▶ _What is needed_:
Retype each entry below, keeping every character the same.

▶ _Entries provided_:
========================

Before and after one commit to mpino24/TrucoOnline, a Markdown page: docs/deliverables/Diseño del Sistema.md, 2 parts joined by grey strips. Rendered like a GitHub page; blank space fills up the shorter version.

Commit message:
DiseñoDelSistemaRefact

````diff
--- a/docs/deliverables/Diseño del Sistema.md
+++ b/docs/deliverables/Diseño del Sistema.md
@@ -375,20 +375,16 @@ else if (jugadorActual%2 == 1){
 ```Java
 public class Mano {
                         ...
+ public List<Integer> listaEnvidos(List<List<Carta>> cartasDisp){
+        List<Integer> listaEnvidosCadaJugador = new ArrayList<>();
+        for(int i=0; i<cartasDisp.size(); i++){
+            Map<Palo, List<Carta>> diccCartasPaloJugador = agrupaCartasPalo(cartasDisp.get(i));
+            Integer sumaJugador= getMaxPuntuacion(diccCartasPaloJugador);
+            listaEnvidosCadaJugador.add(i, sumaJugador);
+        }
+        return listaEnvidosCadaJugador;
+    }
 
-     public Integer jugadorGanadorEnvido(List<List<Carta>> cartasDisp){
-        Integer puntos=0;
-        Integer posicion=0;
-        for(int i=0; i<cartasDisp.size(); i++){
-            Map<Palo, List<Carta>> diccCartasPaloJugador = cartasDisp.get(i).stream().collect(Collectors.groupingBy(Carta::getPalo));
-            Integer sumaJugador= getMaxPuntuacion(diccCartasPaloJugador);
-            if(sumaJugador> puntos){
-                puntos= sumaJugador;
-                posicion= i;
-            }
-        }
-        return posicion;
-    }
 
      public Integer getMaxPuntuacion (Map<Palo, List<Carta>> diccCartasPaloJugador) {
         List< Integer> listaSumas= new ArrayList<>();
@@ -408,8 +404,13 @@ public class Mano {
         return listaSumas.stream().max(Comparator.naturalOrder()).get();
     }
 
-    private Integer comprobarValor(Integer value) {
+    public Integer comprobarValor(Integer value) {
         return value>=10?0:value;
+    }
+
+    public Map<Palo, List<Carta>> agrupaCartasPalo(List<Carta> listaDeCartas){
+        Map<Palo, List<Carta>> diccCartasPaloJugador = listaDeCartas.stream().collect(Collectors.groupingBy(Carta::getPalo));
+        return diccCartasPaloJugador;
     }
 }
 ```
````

========================

▶ _Reply to the exercise_:
Before and after one commit to mpino24/TrucoOnline, a Markdown page: docs/deliverables/Diseño del Sistema.md, 2 parts joined by grey strips. Rendered like a GitHub page; blank space fills up the shorter version.

Commit message:
DiseñoDelSistemaRefact

````diff
--- a/docs/deliverables/Diseño del Sistema.md
+++ b/docs/deliverables/Diseño del Sistema.md
@@ -375,20 +375,16 @@ else if (jugadorActual%2 == 1){
 ```Java
 public class Mano {
                         ...
+ public List<Integer> listaEnvidos(List<List<Carta>> cartasDisp){
+        List<Integer> listaEnvidosCadaJugador = new ArrayList<>();
+        for(int i=0; i<cartasDisp.size(); i++){
+            Map<Palo, List<Carta>> diccCartasPaloJugador = agrupaCartasPalo(cartasDisp.get(i));
+            Integer sumaJugador= getMaxPuntuacion(diccCartasPaloJugador);
+            listaEnvidosCadaJugador.add(i, sumaJugador);
+        }
+        return listaEnvidosCadaJugador;
+    }
 
-     public Integer jugadorGanadorEnvido(List<List<Carta>> cartasDisp){
-        Integer puntos=0;
-        Integer posicion=0;
-        for(int i=0; i<cartasDisp.size(); i++){
-            Map<Palo, List<Carta>> diccCartasPaloJugador = cartasDisp.get(i).stream().collect(Collectors.groupingBy(Carta::getPalo));
-            Integer sumaJugador= getMaxPuntuacion(diccCartasPaloJugador);
-            if(sumaJugador> puntos){
-                puntos= sumaJugador;
-                posicion= i;
-            }
-        }
-        return posicion;
-    }
 
      public Integer getMaxPuntuacion (Map<Palo, List<Carta>> diccCartasPaloJugador) {
         List< Integer> listaSumas= new ArrayList<>();
@@ -408,8 +404,13 @@ public class Mano {
         return listaSumas.stream().max(Comparator.naturalOrder()).get();
     }
 
-    private Integer comprobarValor(Integer value) {
+    public Integer comprobarValor(Integer value) {
         return value>=10?0:value;
+    }
+
+    public Map<Palo, List<Carta>> agrupaCartasPalo(List<Carta> listaDeCartas){
+        Map<Palo, List<Carta>> diccCartasPaloJugador = listaDeCartas.stream().collect(Collectors.groupingBy(Carta::getPalo));
+        return diccCartasPaloJugador;
     }
 }
 ```
````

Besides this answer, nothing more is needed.